The Algonquian languages are a subfamily of Native American languages that includes most of the languages in the Algic language family (others are Wiyot and Yurok of northwestern California). They should be carefully distinguished from Algonquin, which is only one language of many Algonquian languages.
Before the European colonisation of the Americas, peoples speaking Algonquian languages stretched from the east coast of North America all the way to the Rocky Mountains. This large family can be divided roughly into three major subfamilies:
- Plains Algonquian
- Central Algonquian
- Eastern Algonquian
The group may also have included the extinct Beothuk language of Newfoundland, although evidence is scarce. Etchimin and the pre-colonial language of the Lumbees may also have been Algonquian languages, but in both cases documentary evidence is at best very weak.
The Algonquian language family is renowned for its complex morphology and sophisticated verb system. Statements that take many words to say in English can be expressed with a single "word". Ex: (Menominee) enae:ni:hae:w "He is heard by higher powers" or (Plains Cree) kāstāhikoyahk "it frightens us." Languages in this family typically mark at least two distinct third persons, so that speakers can keep track of central characters in narrative. These languages have been famously studied in the structuralist tradition by Leonard Bloomfield and Edward Sapir among others. Many of these languages are extremely endangered today, while others have died completely.
Because Algonquian languages were some of the first that Europeans came in contact with in North America, the language family has given many words to English. Many eastern U.S. states have names of Algonquian origin (Massachusetts, Illinois, Michigan, Ohio, Wisconsin), as do many cities: Milwaukee, Chicago, et al. The capital of Canada is named after an Algonquian nation - the Odawa.
For information on the peoples speaking Algonquian languages, see Algonquian peoples.
English words of Algonquian origin
- Algonquian Family (http://www.native-languages.org/famalg.htm)

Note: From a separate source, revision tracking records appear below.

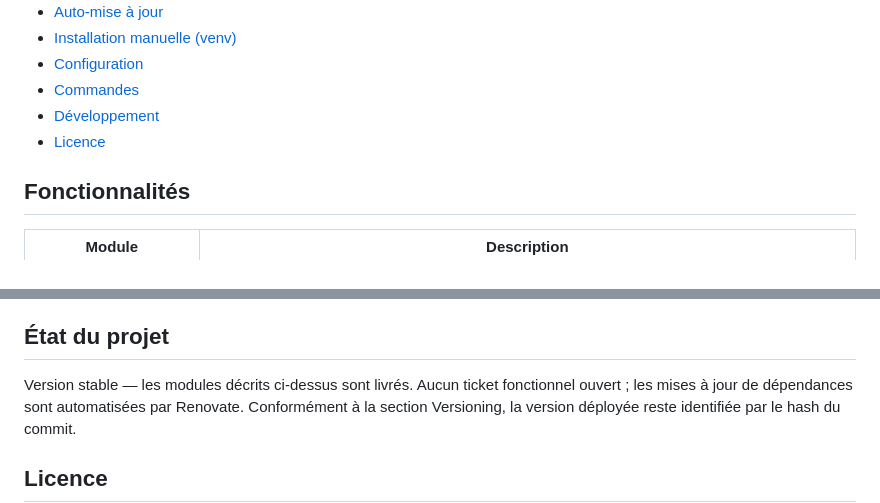
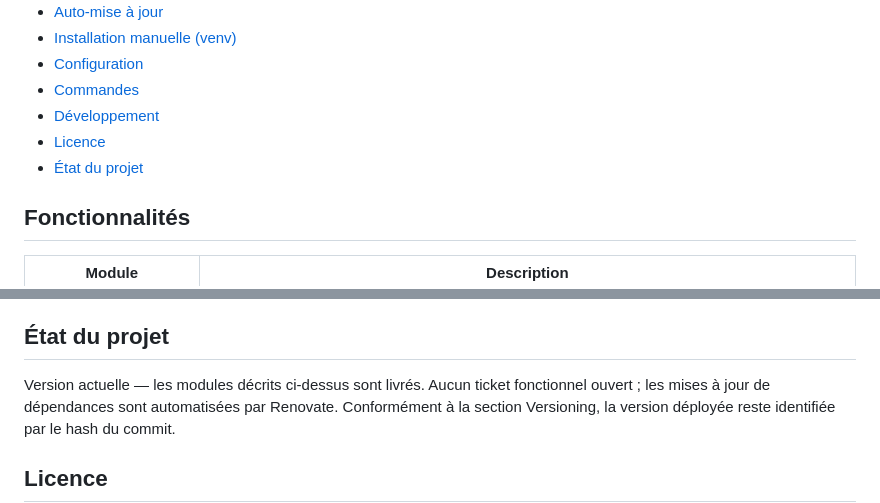
Before and after one commit to Estemobs/ddcbot, a Markdown page: README.md, 2 parts joined by grey strips. Drawn GitHub-style.

Commit message:
fix: address code review findings

```diff
--- a/README.md
+++ b/README.md
@@ -24,6 +24,7 @@ Bot Discord francophone tout-en-un : modération, économie/travail, mini-jeux,
 - [Commandes](#commandes)
 - [Développement](#développement)
 - [Licence](#licence)
+- [État du projet](#état-du-projet)
 
 ## Fonctionnalités
 
@@ -201,7 +202,7 @@ Les cogs vivent dans [cogs/](cogs/) et la base SQLite / ses migrations dans [dat
 
 ## État du projet
 
-Version stable — les modules décrits ci-dessus sont livrés.
+Version actuelle — les modules décrits ci-dessus sont livrés.
 Aucun ticket fonctionnel ouvert ; les mises à jour de dépendances sont automatisées par Renovate.
 Conformément à la section Versioning, la version déployée reste identifiée par le hash du commit.
 
```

- Algonquin First Nation, Language Resource (http://fox.nstn.ca/~hila/nation/speak2.html)